**INPUT FOR THIS TASK**.

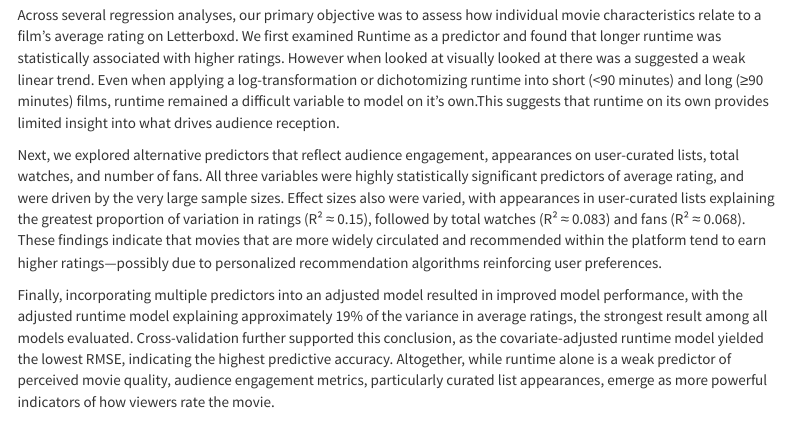
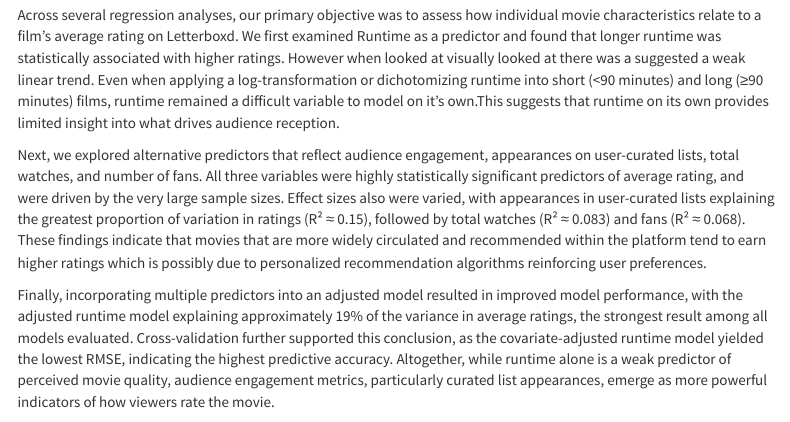
Before and after one commit to rubyhe8/final_project, an R Markdown document (report.Rmd): the page in a window 1100 px wide, from 360 px down. The pictures show the output file report.html that the author committed with the source, opened offline; library style sheets and scripts come from the installed R packages; menus at the side of the page are left out.

Commit message:
few changes in puncuations

```diff
--- a/report.Rmd
+++ b/report.Rmd
@@ -21,7 +21,7 @@ output:
 
 Across several regression analyses, our primary objective was to assess how individual movie characteristics relate to a film’s average rating on Letterboxd. We first examined Runtime as a predictor and found that longer runtime was statistically associated with higher ratings. However when looked at visually looked at there was a suggested a weak linear trend. Even when applying a log-transformation or dichotomizing runtime into short (<90 minutes) and long (≥90 minutes) films, runtime remained a difficult variable to model on it's own.This suggests that runtime on its own provides limited insight into what drives audience reception.
 
-Next, we explored alternative predictors that reflect audience engagement, appearances on user-curated lists, total watches, and number of fans. All three variables were highly statistically significant predictors of average rating, and were driven by the very large sample sizes. Effect sizes also were varied, with appearances in user-curated lists explaining the greatest proportion of variation in ratings (R² ≈ 0.15), followed by total watches (R² ≈ 0.083) and fans (R² ≈ 0.068). These findings indicate that movies that are more widely circulated and recommended within the platform tend to earn higher ratings—possibly due to personalized recommendation algorithms reinforcing user preferences.
+Next, we explored alternative predictors that reflect audience engagement, appearances on user-curated lists, total watches, and number of fans. All three variables were highly statistically significant predictors of average rating, and were driven by the very large sample sizes. Effect sizes also were varied, with appearances in user-curated lists explaining the greatest proportion of variation in ratings (R² ≈ 0.15), followed by total watches (R² ≈ 0.083) and fans (R² ≈ 0.068). These findings indicate that movies that are more widely circulated and recommended within the platform tend to earn higher ratings which is possibly due to personalized recommendation algorithms reinforcing user preferences.
 
 Finally, incorporating multiple predictors into an adjusted model resulted in improved model performance, with the adjusted runtime model explaining approximately 19% of the variance in average ratings, the strongest result among all models evaluated. Cross-validation further supported this conclusion, as the covariate-adjusted runtime model yielded the lowest RMSE, indicating the highest predictive accuracy. Altogether, while runtime alone is a weak predictor of perceived movie quality, audience engagement metrics, particularly curated list appearances, emerge as more powerful indicators of how viewers rate the movie.
 
```
Also changed, not shown: report.html.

**WHAT THE EXERCISE ASKS**. With "report" as the word to match, copy each line of the records that has it.

**FINISHED TASK**.
Before and after one commit to rubyhe8/final_project, an R Markdown document (report.Rmd): the page in a window 1100 px wide, from 360 px down. The pictures show the output file report.html that the author committed with the source, opened offline; library style sheets and scripts come from the installed R packages; menus at the side of the page are left out.
--- a/report.Rmd
+++ b/report.Rmd
Also changed, not shown: report.html.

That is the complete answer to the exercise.